Try it: Look below for lines that hold the string "packages" and copy each one.

◆ ◆ ◆ ◆ ◆

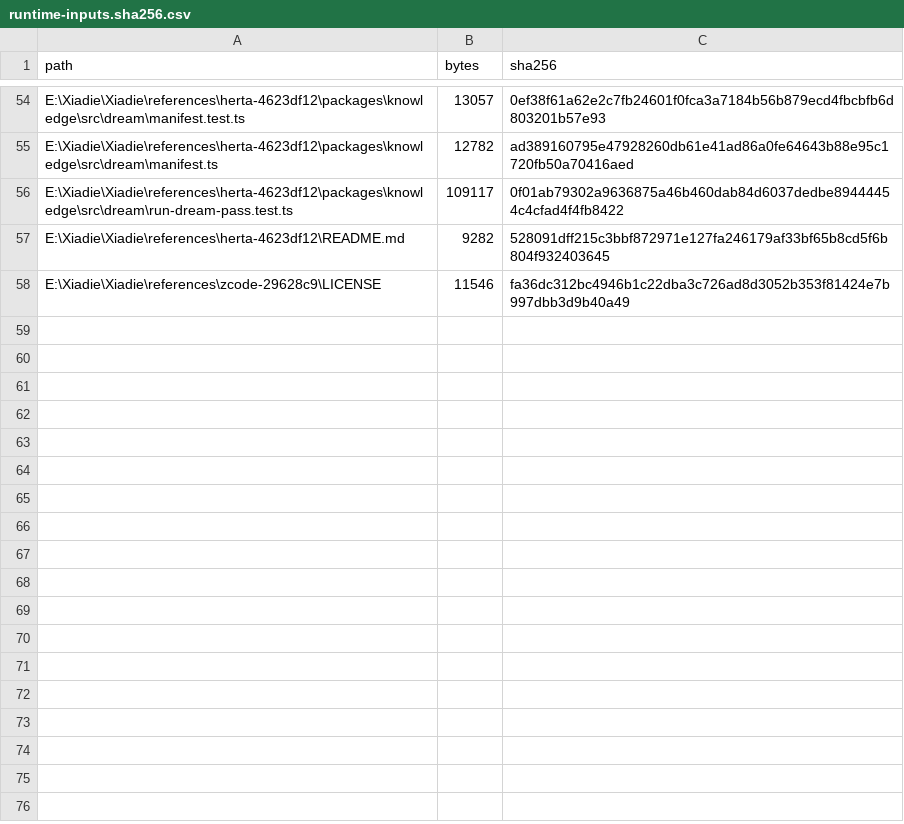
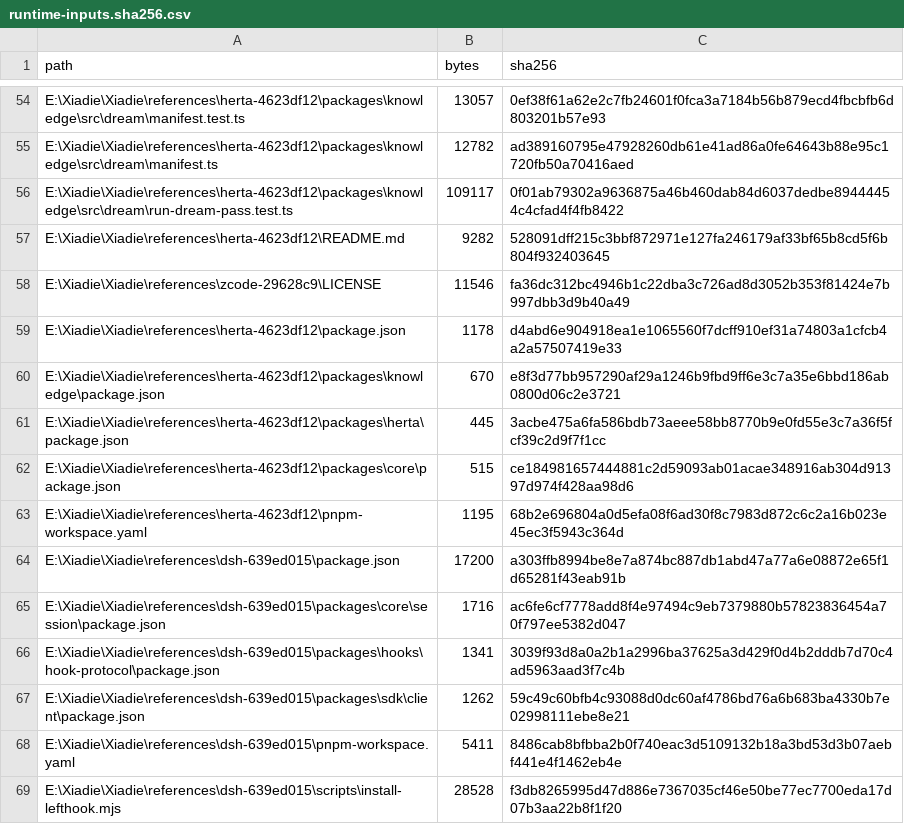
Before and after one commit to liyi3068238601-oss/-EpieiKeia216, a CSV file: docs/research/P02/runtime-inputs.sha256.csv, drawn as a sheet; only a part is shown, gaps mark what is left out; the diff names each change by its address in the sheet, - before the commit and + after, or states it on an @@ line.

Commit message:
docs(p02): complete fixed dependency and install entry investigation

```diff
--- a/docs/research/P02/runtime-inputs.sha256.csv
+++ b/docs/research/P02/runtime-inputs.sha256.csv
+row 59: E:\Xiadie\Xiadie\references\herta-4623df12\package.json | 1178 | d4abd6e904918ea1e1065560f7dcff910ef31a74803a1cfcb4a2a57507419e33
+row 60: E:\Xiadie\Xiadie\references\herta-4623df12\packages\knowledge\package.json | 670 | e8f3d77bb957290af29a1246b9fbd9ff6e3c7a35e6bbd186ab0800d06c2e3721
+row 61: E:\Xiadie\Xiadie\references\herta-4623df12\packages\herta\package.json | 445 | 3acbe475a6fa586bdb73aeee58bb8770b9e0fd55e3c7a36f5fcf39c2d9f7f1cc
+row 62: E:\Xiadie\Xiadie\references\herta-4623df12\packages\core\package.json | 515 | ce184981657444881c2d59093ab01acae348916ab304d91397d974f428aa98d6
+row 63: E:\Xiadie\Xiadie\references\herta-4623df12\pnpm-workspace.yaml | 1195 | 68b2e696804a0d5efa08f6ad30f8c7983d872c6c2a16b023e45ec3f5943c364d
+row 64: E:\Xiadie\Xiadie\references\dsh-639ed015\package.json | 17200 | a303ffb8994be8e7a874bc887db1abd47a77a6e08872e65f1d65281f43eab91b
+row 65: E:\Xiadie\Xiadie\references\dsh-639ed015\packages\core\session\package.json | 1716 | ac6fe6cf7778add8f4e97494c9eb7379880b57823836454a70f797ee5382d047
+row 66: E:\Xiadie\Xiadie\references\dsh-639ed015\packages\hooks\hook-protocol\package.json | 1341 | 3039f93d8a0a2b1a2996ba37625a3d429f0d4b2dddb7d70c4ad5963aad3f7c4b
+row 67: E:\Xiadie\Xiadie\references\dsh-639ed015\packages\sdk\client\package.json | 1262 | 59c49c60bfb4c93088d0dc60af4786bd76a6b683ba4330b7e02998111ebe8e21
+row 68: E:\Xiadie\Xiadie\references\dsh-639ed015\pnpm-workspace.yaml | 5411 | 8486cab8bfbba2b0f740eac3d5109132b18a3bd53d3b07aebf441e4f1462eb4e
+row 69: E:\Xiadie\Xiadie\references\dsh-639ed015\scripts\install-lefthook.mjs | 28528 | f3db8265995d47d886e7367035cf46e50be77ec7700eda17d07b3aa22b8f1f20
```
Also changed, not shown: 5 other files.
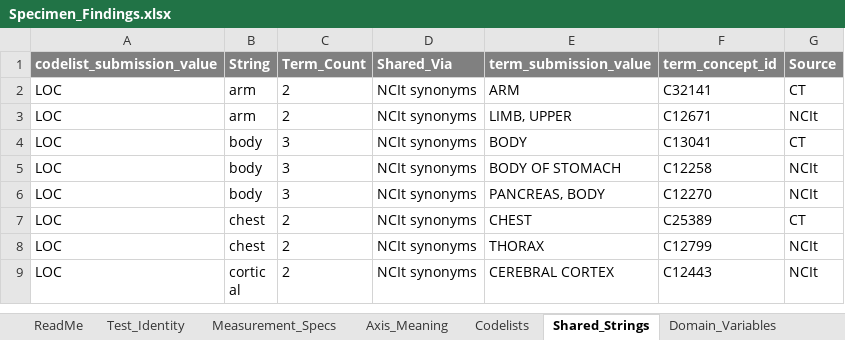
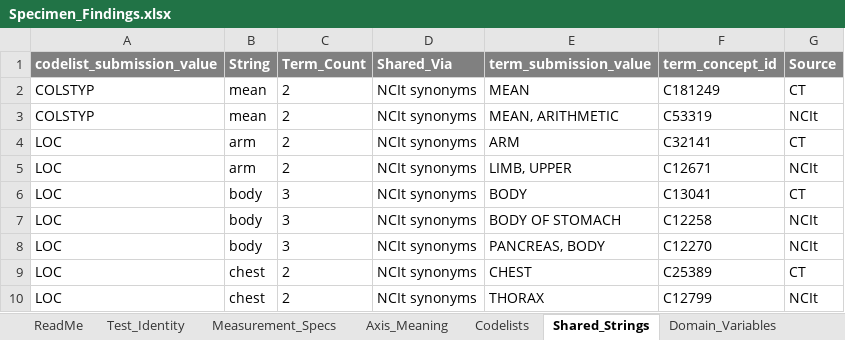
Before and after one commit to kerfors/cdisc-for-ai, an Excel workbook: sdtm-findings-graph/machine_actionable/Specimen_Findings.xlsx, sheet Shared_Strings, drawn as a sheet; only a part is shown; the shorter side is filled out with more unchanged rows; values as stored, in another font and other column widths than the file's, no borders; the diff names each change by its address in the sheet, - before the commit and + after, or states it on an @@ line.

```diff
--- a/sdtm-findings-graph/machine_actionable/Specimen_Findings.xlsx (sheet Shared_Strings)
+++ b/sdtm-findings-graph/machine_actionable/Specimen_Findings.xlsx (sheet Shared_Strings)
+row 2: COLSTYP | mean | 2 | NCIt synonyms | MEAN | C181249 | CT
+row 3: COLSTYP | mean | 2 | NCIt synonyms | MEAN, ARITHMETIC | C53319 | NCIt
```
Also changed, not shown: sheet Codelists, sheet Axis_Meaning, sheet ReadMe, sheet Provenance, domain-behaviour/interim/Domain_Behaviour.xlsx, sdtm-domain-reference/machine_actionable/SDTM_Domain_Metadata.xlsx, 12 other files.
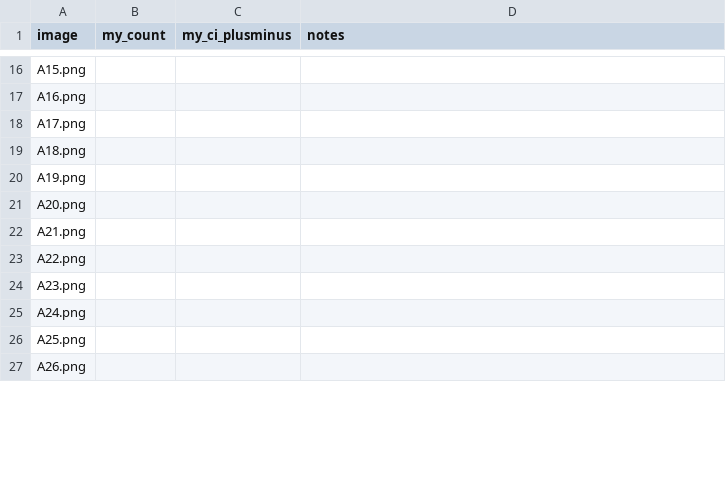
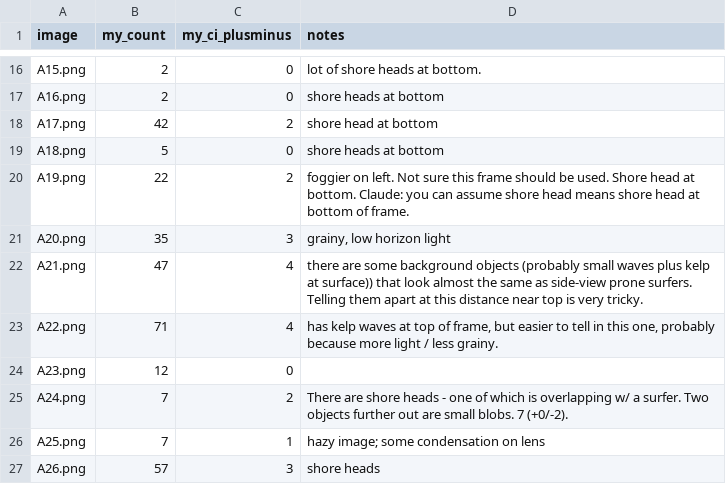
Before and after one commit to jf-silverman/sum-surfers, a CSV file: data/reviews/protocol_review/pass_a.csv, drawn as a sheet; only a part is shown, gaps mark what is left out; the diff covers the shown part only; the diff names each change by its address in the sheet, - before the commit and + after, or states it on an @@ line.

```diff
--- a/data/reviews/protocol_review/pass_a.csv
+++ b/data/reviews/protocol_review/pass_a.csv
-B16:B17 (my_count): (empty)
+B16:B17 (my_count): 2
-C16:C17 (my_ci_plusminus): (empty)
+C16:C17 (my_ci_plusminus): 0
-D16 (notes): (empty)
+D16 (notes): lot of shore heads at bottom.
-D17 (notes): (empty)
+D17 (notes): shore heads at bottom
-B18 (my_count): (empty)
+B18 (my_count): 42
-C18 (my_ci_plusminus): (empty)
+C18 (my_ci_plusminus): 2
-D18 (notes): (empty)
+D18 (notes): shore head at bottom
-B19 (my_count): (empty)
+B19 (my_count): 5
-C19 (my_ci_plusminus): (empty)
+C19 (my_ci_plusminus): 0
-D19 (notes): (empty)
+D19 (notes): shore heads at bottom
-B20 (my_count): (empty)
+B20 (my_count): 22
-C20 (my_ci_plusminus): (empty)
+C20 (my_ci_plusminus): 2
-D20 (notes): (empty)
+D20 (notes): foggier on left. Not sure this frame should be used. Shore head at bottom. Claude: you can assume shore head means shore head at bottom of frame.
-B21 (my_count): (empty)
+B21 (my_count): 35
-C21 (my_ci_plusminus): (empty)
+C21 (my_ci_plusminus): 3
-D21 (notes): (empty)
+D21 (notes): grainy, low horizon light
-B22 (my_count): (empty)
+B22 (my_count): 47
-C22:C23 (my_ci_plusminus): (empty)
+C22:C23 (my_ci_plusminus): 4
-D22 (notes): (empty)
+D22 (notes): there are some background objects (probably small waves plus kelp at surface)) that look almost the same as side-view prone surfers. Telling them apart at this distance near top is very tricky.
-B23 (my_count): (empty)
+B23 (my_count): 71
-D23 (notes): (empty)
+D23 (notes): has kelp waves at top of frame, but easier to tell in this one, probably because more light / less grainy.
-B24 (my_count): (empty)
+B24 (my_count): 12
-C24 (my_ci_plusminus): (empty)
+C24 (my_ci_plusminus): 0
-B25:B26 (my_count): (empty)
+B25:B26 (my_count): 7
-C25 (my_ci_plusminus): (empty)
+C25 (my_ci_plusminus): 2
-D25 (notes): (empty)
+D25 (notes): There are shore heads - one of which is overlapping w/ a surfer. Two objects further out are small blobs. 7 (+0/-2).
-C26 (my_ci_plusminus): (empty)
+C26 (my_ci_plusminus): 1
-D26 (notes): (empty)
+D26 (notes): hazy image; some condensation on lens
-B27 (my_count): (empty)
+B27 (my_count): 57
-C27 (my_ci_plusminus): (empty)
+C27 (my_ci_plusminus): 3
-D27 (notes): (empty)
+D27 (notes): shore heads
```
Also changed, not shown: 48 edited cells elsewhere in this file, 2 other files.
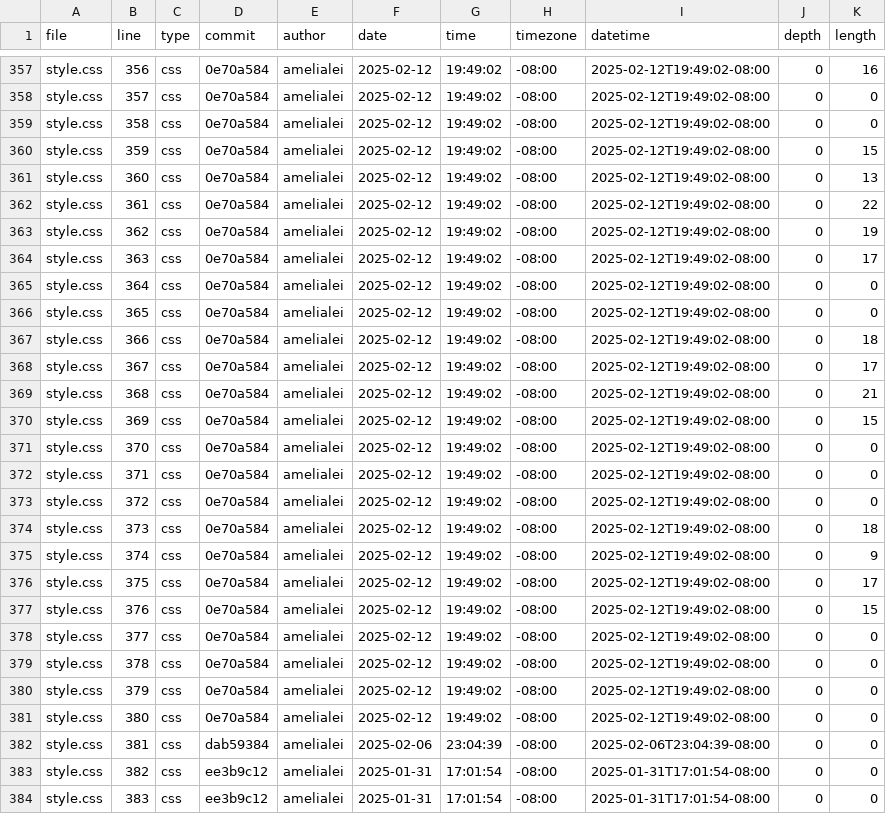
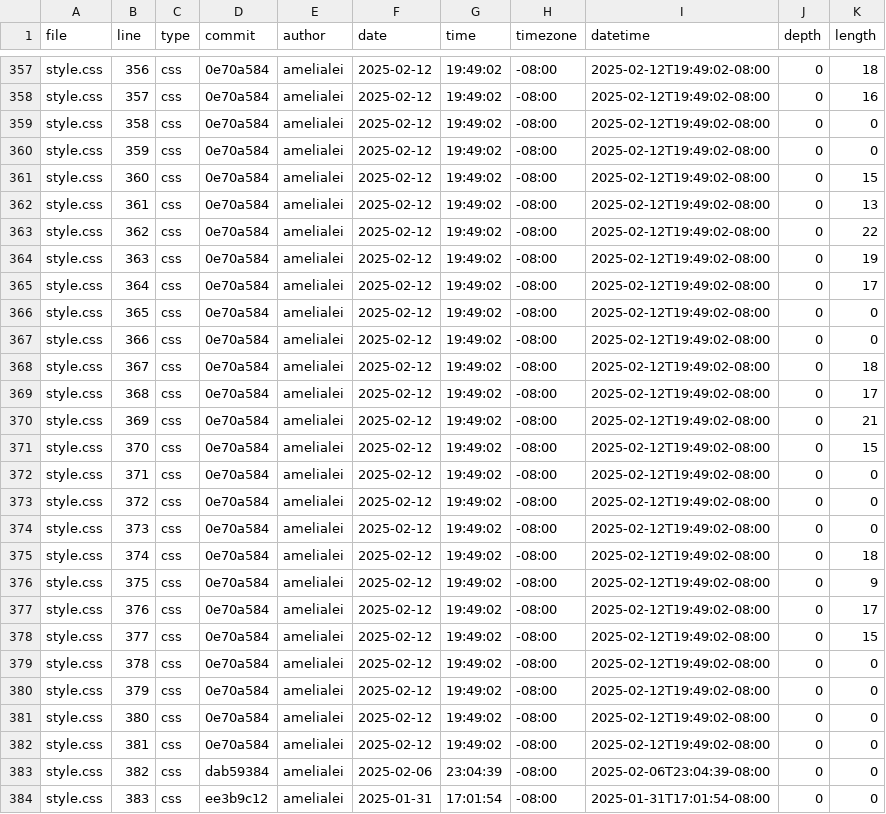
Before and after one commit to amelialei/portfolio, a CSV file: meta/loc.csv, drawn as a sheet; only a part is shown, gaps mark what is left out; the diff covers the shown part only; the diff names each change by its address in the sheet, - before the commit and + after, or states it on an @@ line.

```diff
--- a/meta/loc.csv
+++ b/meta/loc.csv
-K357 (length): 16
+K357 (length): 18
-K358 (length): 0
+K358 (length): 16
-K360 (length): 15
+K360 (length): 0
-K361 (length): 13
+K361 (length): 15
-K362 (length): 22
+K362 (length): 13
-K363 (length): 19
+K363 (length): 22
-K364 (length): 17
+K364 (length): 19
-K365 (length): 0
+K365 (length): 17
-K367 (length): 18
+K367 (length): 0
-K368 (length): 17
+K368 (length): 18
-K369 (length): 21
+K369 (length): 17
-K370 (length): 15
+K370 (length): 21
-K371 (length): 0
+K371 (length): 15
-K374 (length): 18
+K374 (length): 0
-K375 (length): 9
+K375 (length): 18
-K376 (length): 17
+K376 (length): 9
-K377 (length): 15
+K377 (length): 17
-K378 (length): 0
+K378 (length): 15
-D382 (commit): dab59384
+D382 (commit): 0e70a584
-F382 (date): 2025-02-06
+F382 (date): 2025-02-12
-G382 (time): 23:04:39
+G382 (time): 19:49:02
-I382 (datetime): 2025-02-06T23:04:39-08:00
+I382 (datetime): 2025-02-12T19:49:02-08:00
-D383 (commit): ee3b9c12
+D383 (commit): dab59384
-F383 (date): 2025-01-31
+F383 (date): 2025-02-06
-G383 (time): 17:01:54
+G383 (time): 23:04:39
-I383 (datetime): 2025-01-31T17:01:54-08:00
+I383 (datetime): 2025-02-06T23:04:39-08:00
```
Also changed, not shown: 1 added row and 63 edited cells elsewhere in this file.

◆ ◆ ◆ ◆ ◆

Worked solution:
+row 60: E:\Xiadie\Xiadie\references\herta-4623df12\packages\knowledge\package.json | 670 | e8f3d77bb957290af29a1246b9fbd9ff6e3c7a35e6bbd186ab0800d06c2e3721
+row 61: E:\Xiadie\Xiadie\references\herta-4623df12\packages\herta\package.json | 445 | 3acbe475a6fa586bdb73aeee58bb8770b9e0fd55e3c7a36f5fcf39c2d9f7f1cc
+row 62: E:\Xiadie\Xiadie\references\herta-4623df12\packages\core\package.json | 515 | ce184981657444881c2d59093ab01acae348916ab304d91397d974f428aa98d6
+row 65: E:\Xiadie\Xiadie\references\dsh-639ed015\packages\core\session\package.json | 1716 | ac6fe6cf7778add8f4e97494c9eb7379880b57823836454a70f797ee5382d047
+row 66: E:\Xiadie\Xiadie\references\dsh-639ed015\packages\hooks\hook-protocol\package.json | 1341 | 3039f93d8a0a2b1a2996ba37625a3d429f0d4b2dddb7d70c4ad5963aad3f7c4b
+row 67: E:\Xiadie\Xiadie\references\dsh-639ed015\packages\sdk\client\package.json | 1262 | 59c49c60bfb4c93088d0dc60af4786bd76a6b683ba4330b7e02998111ebe8e21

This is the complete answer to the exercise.